With his wary, world-worn eyes never leaving the other two men, the agent edges across the dead space, the three figures facing off, each taking the point of an imaginary triangle.
While the Spanish guitar strums quietly his cragged, weary face speaks of a thousand shattered dreams.
As he carefully places the briefcase on the floor the strum turns to a wail: "Ay-Ei-Ay-E-Eee-AY-AY-Ay Ay-Ei-Ay-E-Eee …"
"You'll note the built-in speakers and the beautiful acoustics in the room," says the still-hopeful estate agent, quickly closing the curtains, hiding the gravestones on Boot Hill. "Very quiet neighbours," he adds, eyeing the cautious house-hunter and over-eager seller.
This little-known scene was written by Sergio Leone back in the early '60s when he was working as a mortgage adviser in Dagenham, but it had to be given a Spaghetti Western twist when the housing market set off on its soaring climb to the heights of 2007.
Now seems the appropriate time to revive the piece in its former glory, with all parties in the UK housing market currently locked in a classic 'Mexican' stand-off (the true phrase should be a Dagenham stand-off, as any film aficionado will tell you).
Property prices have fallen in most areas since 2007, while the Government has kept mortgage rates low and encouraged a variety of schemes to help house hunters and to get financial institutions lending.
Still we seem trapped between over-optimistic homeowners - keen to hold out for the price they thought their property had risen to - and prospective purchasers who either will not, or cannot, pay a seller's price in a buyer's market.
Sensible observers have suggested that the huge property price rises of the last 30-odd years still need at least a degree of further correction and that homeowners could see the value of their primary asset fall further.
Other experts feel that a fresh upsurge in prices is just around the corner.
The Money Shot believes that the issue could be more decisively resolved by Clint Eastwood, a musical pocket watch and a Colt 1851 Navy.
NEWS IN BRIEF
Ryanair says it will not form any part of a consortium bid for Stansted Airport.

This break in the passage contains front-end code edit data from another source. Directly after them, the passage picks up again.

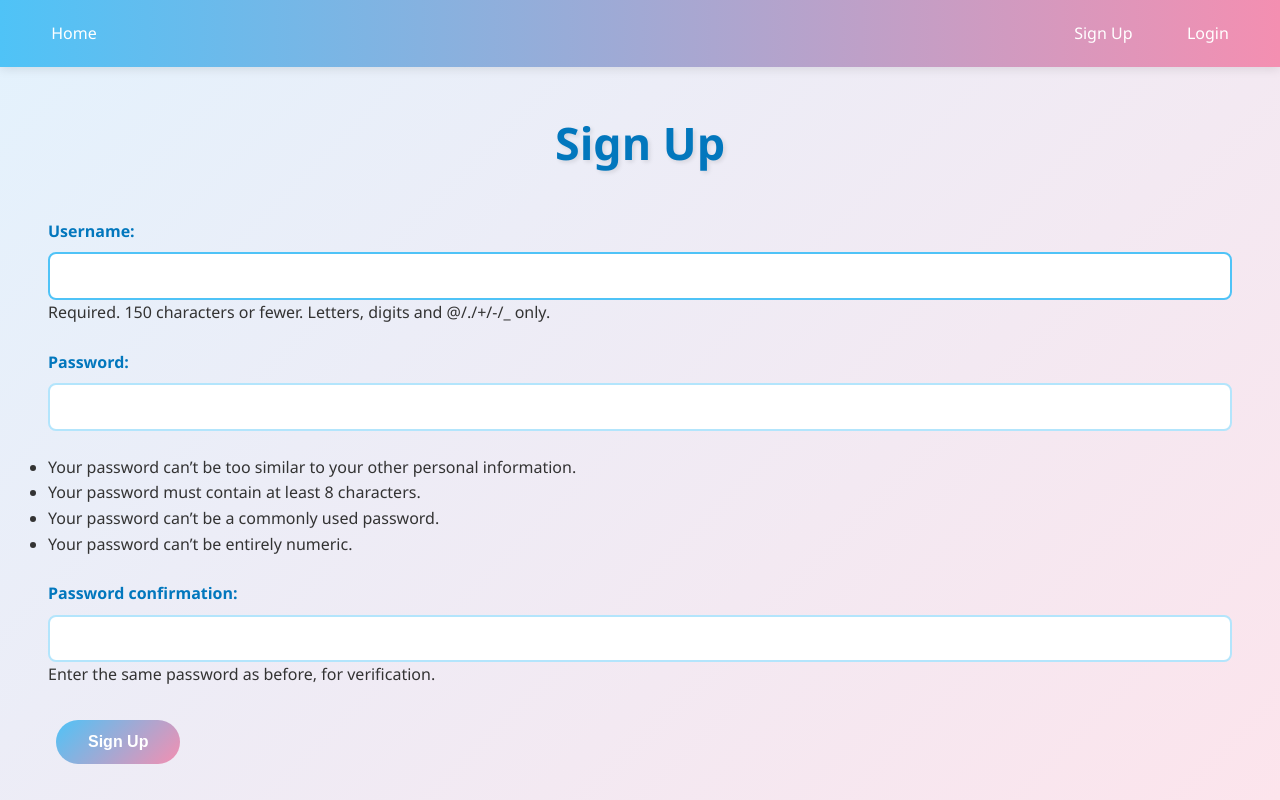
After one commit to ReemBarqawi/shop, a Django app: page /accounts/signup/ in a window 1280 px wide. The commit adds this page. Run offline with Django 5.2, Linux system fonts and the light colour scheme.

Commit message:
add signup view and template

```diff
--- a/main_app/templates/base.html
+++ b/main_app/templates/base.html
@@ -10,6 +10,9 @@
 <nav>
     <div>
         <a href="{% url 'product_list' %}">Home</a>
+
+
+
         {% if user.is_authenticated and user.is_staff %}
             <a href="{% url 'category_list' %}">Categories</a>
         {% endif %}
@@ -22,6 +25,7 @@
                     <button type="submit">Logout</button>
                 </form>
             {% else %}
+                <a href="{% url 'signup' %}">Sign Up</a>
                 <a href="{% url 'login' %}">Login</a>
             {% endif %}
         </div>
--- /dev/null
+++ b/main_app/templates/registration/signup.html
@@ -0,0 +1,15 @@
+{% extends 'base.html' %}
+
+{% block content %}
+<h1>Sign Up</h1>
+
+{% if error_message %}
+  <p style="color: red;">{{ error_message }}</p>
+{% endif %}
+
+<form method="post">
+    {% csrf_token %}
+    {{ form.as_p }}
+    <button type="submit">Sign Up</button>
+</form>
+{% endblock %}
--- a/main_app/urls.py
+++ b/main_app/urls.py
@@ -5,9 +5,15 @@ from .views import (
     CategoryListView, CategoryDetailView,
     CategoryCreateView, CategoryUpdateView, CategoryDeleteView
 )
+from .views import signup
+
 
 
 urlpatterns = [
+    # Sign up
+    path('accounts/signup/', signup, name='signup'),
+
+
     #  Products
     path('', ProductListView.as_view(), name='product_list'),
     path('product/<int:pk>/', ProductDetailView.as_view(), name='product_detail'),
--- a/main_app/views.py
+++ b/main_app/views.py
@@ -5,6 +5,28 @@ from django.views.generic import ListView, DetailView, CreateView, UpdateView, D
 from django.contrib.auth.mixins import LoginRequiredMixin, UserPassesTestMixin
 from .models import Product, Category
 from .forms import CategoryForm
+
+from django.contrib.auth import login
+from django.contrib.auth.forms import UserCreationForm
+from django.shortcuts import render, redirect
+
+def signup(request):
+    error_message = ''
+    if request.method == 'POST':
+        form = UserCreationForm(request.POST)
+        if form.is_valid():
+            user = form.save()
+            login(request, user)  # تسجيل الدخول مباشرة بعد التسجيل
+            return redirect('product_list')  # أو أي صفحة تحبي توجهي المستخدم بعدها
+        else:
+            error_message = 'Invalid sign up - try again'
+    else:
+        form = UserCreationForm()
+
+    context = {'form': form, 'error_message': error_message}
+    return render(request, 'registration/signup.html', context)
+
+
 
 
 # Only allow staff/admin users to access certain views
--- a/shop/settings.py
+++ b/shop/settings.py
@@ -150,6 +150,9 @@ LOGIN_REDIRECT_URL = '/'
 # After logout, redirect to login page
 LOGOUT_REDIRECT_URL = '/'
 
+LOGIN_REDIRECT_URL = 'product_list'
+LOGOUT_REDIRECT_URL = 'product_list'
+
 # Media files (for user-uploaded images)
 MEDIA_URL = '/media/'
 MEDIA_ROOT = BASE_DIR / 'media'
--- a/shop/urls.py
+++ b/shop/urls.py
@@ -24,6 +24,7 @@ urlpatterns = [
     path('admin/', admin.site.urls),
     path('', include('main_app.urls')),
     path('auth/', include('django.contrib.auth.urls')),
+    path('accounts/', include('django.contrib.auth.urls')),
 ]
 
 if settings.DEBUG:
```
Also changed, not shown: main_app/forms.py (line endings or trailing spaces).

Rumours that their lack of interest followed a surcharge on the weight of briefcases brought to meetings and a credit charge levy added to the purchase price at the last minute are entirely unfounded. The Money Shot considered contacting Ryanair boss Michael O’Leary for a comment, but decided that it would probably be unprintable.
The multi-billion pound merger deal between BAE Systems and EADS suffered a high-profile collapse this week. This prompted the Money Shot to ask whether this was the first time conflict involving the defence interests of the UK, France, Germany and the US had ever broken out? Answers on the back of a postcard to the usual address.
Football finance was in the news this week, with Rangers hoping that floating its shares on the Alternative Investment Market would help return the Glasgow side to former glories. More controversial was Newcastle United's shirt sponsorship deal with short-term, high-interest, 'payday' loan company Wonga. Should the Magpies make a late £150m swoop for Lionel Messi, the Toon Army would be well advised to check the APR.
Shameless plug time: With the shock news that a woman in south-west France has received a telephone bill for 12 quadrillion euros , Gocompare.com feels compelled to ask - has your home phone bill got out of hand?
An elderly couple in Bedford were called to account after unwittingly growing the biggest cannabis plant that their local police had ever seen. The Money Shot cannot think of anything that would make it so lethargic as to let the garden get that out of hand.
ON COVERED MAG THIS WEEK
Ever fancied hitting the pub with one of history's greats? Michelangelo, maybe? Don't bother. Wouldn't put his hand in his pocket, spent the entire night hoovering up the empties, then finally bought a round of slops for everyone (10p a pint in Llareggub Rugby Club). Don't believe me? Check out Rachel England's exposé of miserly Mike, one of history's 10 biggest tightwads.
What are your thoughts on doggy style? Dave Jenkins reveals the intimate secrets of canines and their coats.
Daniel Bevis has been singing the praises of the much-loved 4x4. He makes a good case, but the Money Shot is not convinced. In true Spinal Tap fashion, it wants one that goes up to five.
Felicity Hannah told us what George Osborne should do to mend the economy. Cut, spend, save, tax and expand. Easy.
In this age of austerity, people are looking for money-saving tips in all aspects of their lives, and diet is no exception.
But the Money Shot whole-heartedly urges loyal readers to stay away from culinary approaches that are likely to lead to Darwin Award nominations. Ben Siegel Reptile Store's cockroach-eating competition is the sort of thing that springs readily to mind.
The Swansea restaurant that served whisky to Sonny Rees on his second birthday would also seem to have one or two questions to answer, and it left the Money Shot musing. In its own home valleys metropolis of Merthyr Tydfil, there was no way you'd get served until you were at least 13.